Unfortunately, U.S. retailers have been slow to recognize the added value of Vitamin E-fed beef. Consequently, cattle producers have been reluctant to make additional investments until they receive rewards for doing so. Currently, less than 15% of fed cattle produced in the U.S. receive Vitamin E as part of their feeding ration, says Smith.
Consumer-friendly entrees. Twenty years ago, beef demand began a downhill slide that didn't end until late 1999. This trend was caused in large part by the emergence of convenience-focused poultry products. Much of that trend has changed. During the last few years, the industry launched a number of new products for consumers, adding value to low-demand cuts like the round.
Smith strongly believes that one of the best ways to consumers' hearts, and consequently to their checkbooks, is through providing consumer-friendly forms of beef. Many of the new heat-and-serve beef entrees are ready to eat in 20 minutes or less. They have the flavor and overall eating quality that consumers demand along with the convenience they want.
Thanks to breakthroughs in technology – and a renewed focus on consumers – the beef business appears to be doing just that. For this trend to continue, Smith believes that everyone involved in beef production – producers, feedyards, packers and purveyors – must gear up even more to win back consumers. "The industry must continue its ardent struggle to argue its case, using scientific data, that beef nutritionally fits in the diet," Smith says.
In addition, consumers must recognize that the industry is working hard to ensure that beef is -- and will continue to be – microbiologically and chemically safe, and that the industry is investigating production practices and genetics that improve beef's consistency in desirable palatability attributes.
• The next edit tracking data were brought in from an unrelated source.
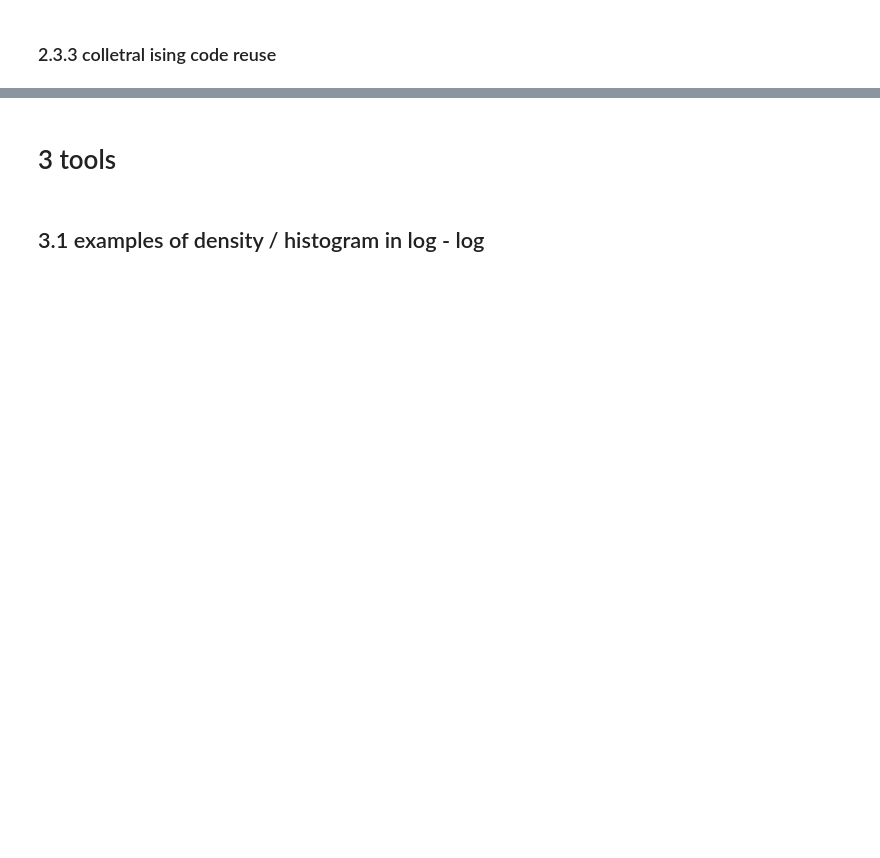
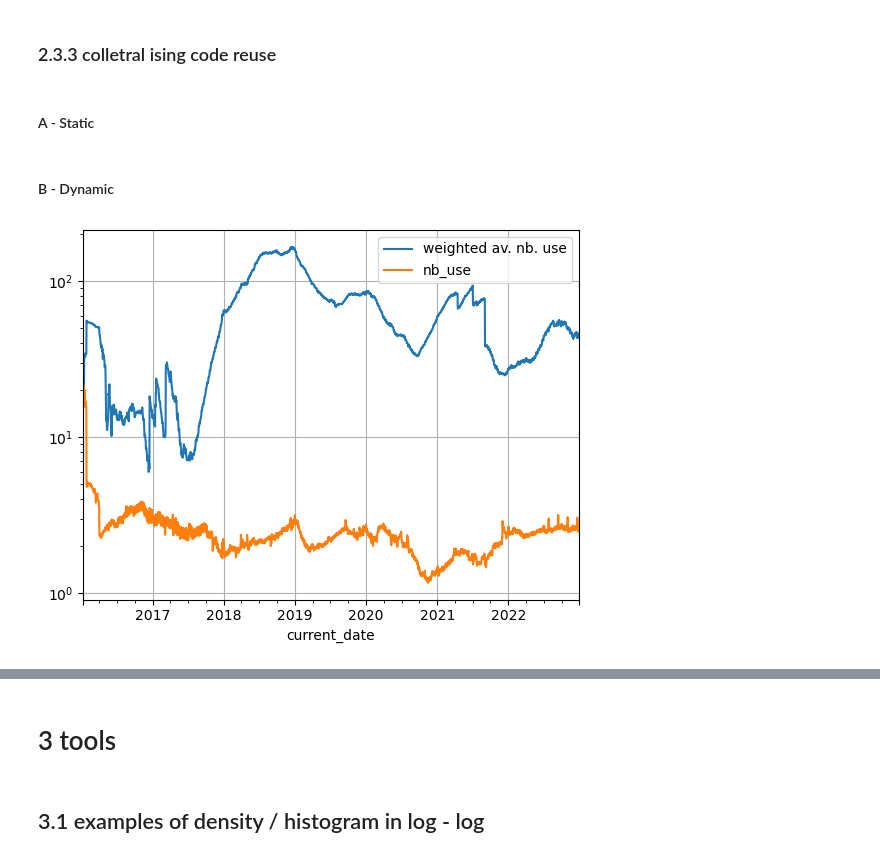
Before and after one commit to Victor-Le-Coz/secured_interbank_network_public, a Jupyter notebook: emp_analysis.ipynb, the cells around one changed output, grey strips where cells are left out. Saved outputs shown, nothing was run; the diff lists cells and outputs as text; code cells hidden in the pictures; blank space fills up the shorter version.

```diff
--- a/emp_analysis.ipynb
+++ b/emp_analysis.ipynb
@@ -12,9 +12,16 @@ import os
 import graphics as gx
 import data_mapping as dm
 
+import cpnet
+import networkx as nx
+from matplotlib import pyplot as plt
+import seaborn as sns
+from matplotlib.colors import ListedColormap
+from tqdm import tqdm
+
 #-----------
 # parameters
-path = "./results/empirical_results/test_2/"
+path = "./results/empirical_results/test_3/"
 plot_period=250
 
 #------------------
@@ -388,5 +389,19 @@ gx.plot_notional_by_notice_period(df_mmsr_secured, path=f"{path}transaction_view
 # %% [markdown]
 ### 2.3.3 colletral ising code reuse
+# %% [markdown]
+#### A - Static
 # %%
 df_isin = em.get_df_isin(df_mmsr_secured_expanded, path=f"{path}transaction_view/")
 gx.plot_collateral_reuse(df_isin=df_isin, path=f"{path}transaction_view/", plot_period=plot_period)
+# %% [markdown]
+#### B - Dynamic
+# %%
+df = df_isin[["nb_use","total_amt"]]
+df["prod_nb_use"] = df["nb_use"]*df["total_amt"]
+df_grouped = df.groupby(["current_date"]).agg({"prod_nb_use":sum,"total_amt":sum, "nb_use":"mean"})
+df_grouped["weighted av. nb. use"] = df_grouped["prod_nb_use"] / df_grouped["total_amt"]
+df_grouped[["weighted av. nb. use", "nb_use"]].plot()
+plt.yscale("log")
+plt.grid()
+# %% [output]
+[figure, added]
```
Also changed, not shown: parts of 22 cells of this notebook, 6 other files.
Smith says beef demand can be further increased through producing and marketing convenient products at retail and foodservice establishments and ensuring that cattle are produced in an ecologically sound environment under humane conditions.
The industry must work harder at getting these important messages out to the public.
Although checkoff-funded research and innovative marketing tactics have improved beef's image, Smith says there are several ways producers can contribute to beef's success story. "Producers must believe in Beef Quality Assurance programs and practice BQA protocols religiously, keep cattle as clean (free of mud and manure) as possible, feed Vitamin E for at least 100 days prior to harvest, and use verification technologies for source material, production practices and processes to improve the safety and quality of beef," Smith says.
Producing quality, economically rewarding and consumer-friendly beef requires forward thinking and innovation. Computers and the Internet have revolutionized today's society, significantly easing business communication, data sharing and information access. This technological revolution will change day-to-day business activities for feedlots, especially in procuring feeder cattle and selling finished cattle.
Smith says tomorrow's technologies will enable feedlot operators to increase their involvement in "partnerships, alliances, and branded beef linkages," because they will "make buying and selling cattle less stressful, and growing or developing cattle more profitable" for feeders. Most of all, Smith continues to believe that beef's future is bright.
Armed with the knowledge of the past and ready to charge forward with new technologies, he believes the beef industry is ready to forge new partnerships, create dynamic alliances and guarantee consumers a product tailor-made to fit their needs. "Producers must be ready to respond immediately to remain competitive and to form linkages to those upstream or downstream that maximize opportunities to build, grow or survive," Smith says.
In other words, change with the times.
Editor's Note-Eric Grant is an ag freelance writer in Steamboat Springs, Colo.